In response to China’s persecution, adherents in many countries and regions around the world have set up booths in public areas in order to raise awareness of Beijing’s human rights violations against Falun Gong adherents in China.
Over the weekend, Falun Gong information booths in three districts of Hong Kong—Causeway Bay, Tsim Sha Tsui, and Mong Kok—as well as one booth near the popular tourist site Wong Tai Sin Temple, were vandalized. Similar incidents occurred earlier this month and in September.
On Dec. 19, a person pushed over several boards on display at the booth in Causeway Bay, before fleeing in the direction of a nearby shopping center, according to a Falun Gong practitioner who was manning the booth.
On the same day, a man wearing a mask and a hat tore down several display boards and banners at the booth near Wong Tai Sin Temple, in an incident filmed by a Falun Gong adherent surnamed Zhuang. The vandal eventually fled, taking with him some of the banners he had torn down.
According to Zhuang, the man had a mainland Chinese accent when he spoke. Local police were called to the scene, and police officers took photographs to gather evidence.
On Dec. 20, a man who showed up at the booth in Tsim Sha Tsui broke one of the poles for the booth and threw display boards into the nearby Victoria Harbor. A female practitioner surnamed Chen confronted the man, but he eventually fled.
Police officers helped to retrieve display boards thrown in the harbor after being called to the site.
Also on Dec. 20, several individuals sprayed black ink on several display boards at the booth in Mong Kok. A local Falun Gong adherent who regularly operates the booth said people had shown up to harass the practitioners for several days earlier, including one person who shouted at them that “they would end up in jail sooner or later.”
Sarah Liang, chairwoman of the Hong Kong Falun Dafa Association, condemned the vandals, whom she suspected of having ties to the Chinese Communist Party. She called on Hong Kong citizens to pay attention to what has been happening to Falun Gong practitioners there, in order to safeguard the city’s freedom of speech.
Retired Hong Kong civil servant Kwok Cheuk-kin, who has made a name for himself locally as the “king of judicial reviews” for filing legal challenges to government policies, said local laws allow Falun Gong adherents to set up roadside booths.
Article 32 of Hong Kong’s mini-constitution, the Basic Law, states that “Hong Kong residents shall have freedom of religious belief and freedom to preach and to conduct and participate in religious activities in public.”
Kwok said he believed the recent vandalism activities have to do with Beijing not wanting people to learn about the regime’s persecution of Falun Gong adherents in China.
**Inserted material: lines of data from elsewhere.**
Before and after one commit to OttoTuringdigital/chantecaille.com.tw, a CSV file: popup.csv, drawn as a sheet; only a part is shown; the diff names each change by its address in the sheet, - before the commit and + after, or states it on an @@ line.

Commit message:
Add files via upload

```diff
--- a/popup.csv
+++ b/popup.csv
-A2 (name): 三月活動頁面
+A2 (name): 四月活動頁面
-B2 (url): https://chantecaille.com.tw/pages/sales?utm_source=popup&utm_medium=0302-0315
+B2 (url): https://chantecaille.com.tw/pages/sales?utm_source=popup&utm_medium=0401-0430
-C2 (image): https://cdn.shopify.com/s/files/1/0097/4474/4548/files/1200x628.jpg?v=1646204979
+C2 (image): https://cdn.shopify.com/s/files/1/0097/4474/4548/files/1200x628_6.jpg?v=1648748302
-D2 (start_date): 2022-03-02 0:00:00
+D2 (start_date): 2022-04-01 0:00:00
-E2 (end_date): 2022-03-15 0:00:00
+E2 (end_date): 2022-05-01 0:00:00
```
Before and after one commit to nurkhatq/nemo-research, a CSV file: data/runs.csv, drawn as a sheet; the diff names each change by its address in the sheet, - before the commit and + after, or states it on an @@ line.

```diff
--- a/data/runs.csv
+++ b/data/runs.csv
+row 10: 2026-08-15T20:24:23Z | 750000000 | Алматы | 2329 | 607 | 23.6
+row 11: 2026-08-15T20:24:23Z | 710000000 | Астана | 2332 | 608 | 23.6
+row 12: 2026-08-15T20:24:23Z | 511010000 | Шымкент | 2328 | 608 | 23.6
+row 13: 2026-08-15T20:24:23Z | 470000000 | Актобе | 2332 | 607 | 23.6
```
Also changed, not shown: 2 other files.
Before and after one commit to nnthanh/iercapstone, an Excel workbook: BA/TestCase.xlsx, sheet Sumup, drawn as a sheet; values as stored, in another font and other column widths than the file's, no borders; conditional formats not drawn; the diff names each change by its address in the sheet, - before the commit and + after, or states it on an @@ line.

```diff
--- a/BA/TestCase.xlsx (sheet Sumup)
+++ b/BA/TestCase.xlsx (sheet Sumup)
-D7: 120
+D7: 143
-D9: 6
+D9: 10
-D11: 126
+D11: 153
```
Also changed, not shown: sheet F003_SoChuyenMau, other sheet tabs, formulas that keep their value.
He urged locals to speak up or report any incidents to the police in order to safeguard their constitutional rights.
The Hong Kong edition of The Epoch Times contributed to this report.